By Kristal Cooper     Oct 18, 2013 in Entertainment
It goes without saying that a film by Steve McQueen is going to be engrossing, astounding and occasionally almost too much to take in.
He proved his mettle as a filmmaker with his first two critically-acclaimed films Hunger and Shame. Now with 12 Years a Slave he's not only matched their intensity, but also raised the bar for himself by creating a brilliant piece of cinema that keenly exposes the horrors of the American slave trade in a way that's never been accomplished by any filmmaker before.

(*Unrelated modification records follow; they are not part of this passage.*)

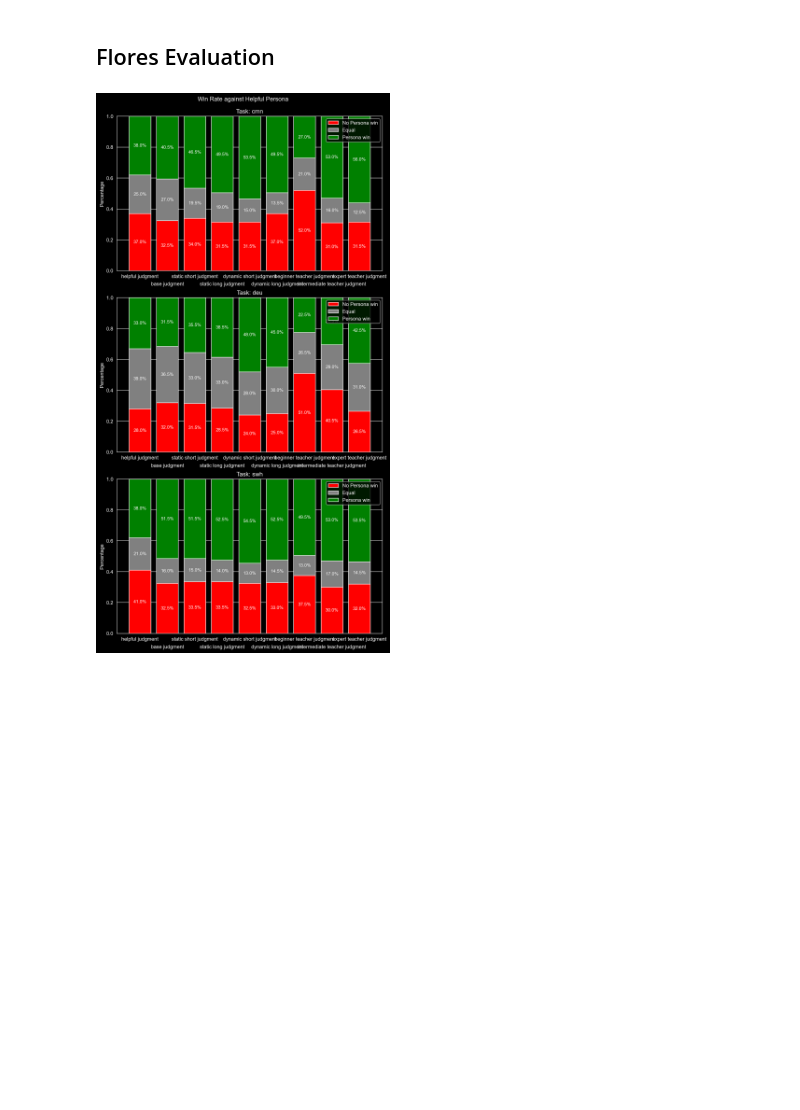
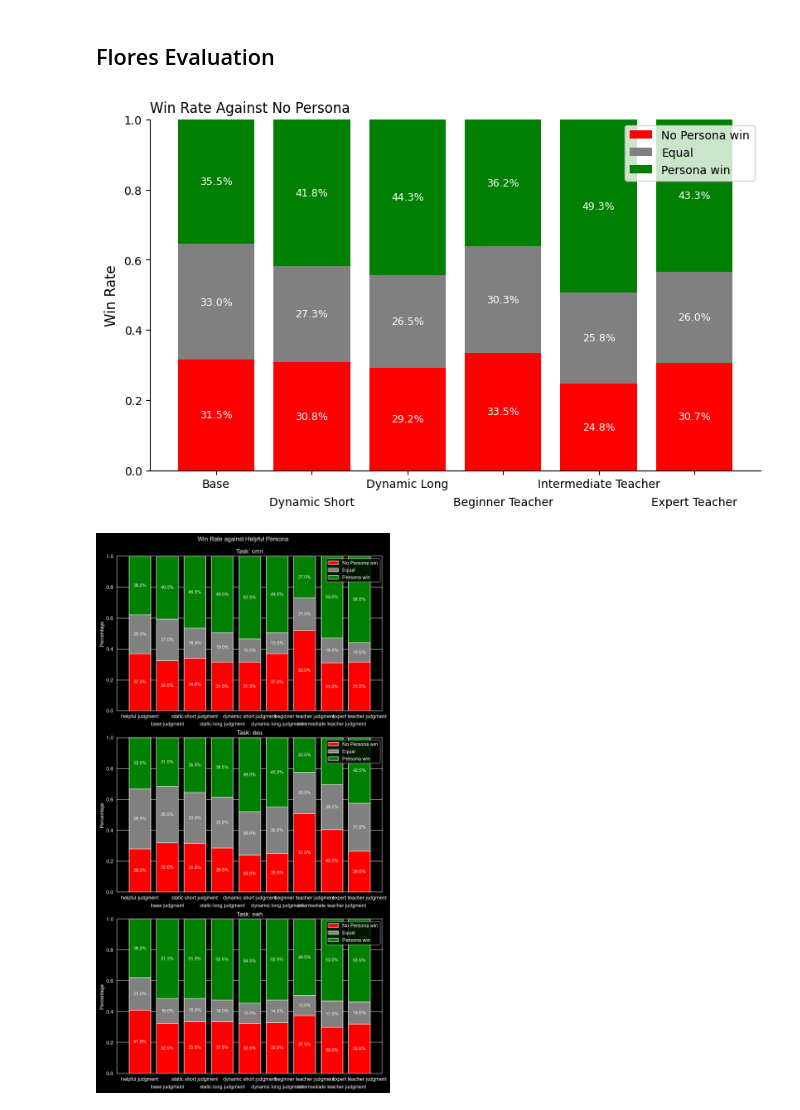
Before and after one commit to nicomu99/master-thesis, a Jupyter notebook: dataset_overview.ipynb, the cells around one changed output. Cells and saved outputs as stored; diff of their text form; code cells hidden in the pictures; blank space fills up the shorter version.

```diff
--- a/dataset_overview.ipynb
+++ b/dataset_overview.ipynb
@@ -484,7 +517,26 @@ dtype: float64
 # %%
 flores_tasks, flores_df = evaluator.get_data("flores")
 judgment_columns = persona_registry.get_judgment_columns()
+del_cols = ["helpful_judgment", "static_short_judgment", "static_long_judgment"]
+judgment_columns = [c for c in judgment_columns if c not in del_cols]
 flores_answer = extract_answers(flores_df, judgment_columns, "flores")
+# %%
+flores_data = get_plot_dict_cum(flores_answer, judgment_columns)
+
+fig, axes = plt.subplots(
+    nrows=1,
+    ncols=1,
+    figsize=(8, 5),
+    constrained_layout=True
+)
+
+plotting_wrapper.plot_stacked_barchart(axes, flores_data, judgment_columns, title="Win Rate Against No Persona")
+
+# fig.suptitle(f"Win Rate against Helpful Persona on Flores+ using {GPT-5.0 nano}")
+fig.savefig(f"plots/flores_{dataset_path}_averaged", dpi=1200)
+plt.show()
+# %% [output]
+[figure, added]
 # %%
 flores_data = get_plot_dict_stacked(flores_answer, judgment_columns, "iso_639_3")
 
```
Also changed, not shown: parts of 7 cells of this notebook, 2 other files.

Crafting a film from the 1853 bestseller by Solomon Northup, McQueen along with screenwriter John Ridley, tells the story of a free man (Chiwetel Ejiofor) drugged, kidnapped and sold to human traffickers. Solomon, an educated musician, is quickly shuttled into the South and given a new name, then sold to a plantation owner. Realizing that attempting to use logic or reason to get himself out of this wretched situation will only win him a severe beating, Solomon is forced to suppress his nature and act the part of an illiterate country slave while injustice and tragedy unfurl all around him.
No longer the master of his own destiny, Solomon is shuffled from a plantation helmed by a benevolent master (played by Benedict Cumberbatch) to the home of a man named Epps (Michael Fassbender) who takes pride in his ability to break slaves. Epps is a raging drunk whose lust for a slave girl named Patsey (Lupita Nyong'o) is a constant torment to his brittle wife (Sarah Paulson). Solomon is unwittingly drawn into the sadistic triangle as he attempts to protect Patsy while also looking for any small chance in the disarray of the house to get a message to his family up north.
If the film sounds harrowing and tough to watch, that's because it is. What sets it apart from other films about horrifying real life injustices is McQueen's removed style and cool, discerning eye which doesn't allow any room for melodrama or manufactured heartstring-tugging. He works in long, unflinching takes that allows the audience to settle into the scenes with the characters, letting the emotion of what's going on seep into your psyche and stay there. Needless to say, 12 Years a Slave is film that will stay with you for a long, long time.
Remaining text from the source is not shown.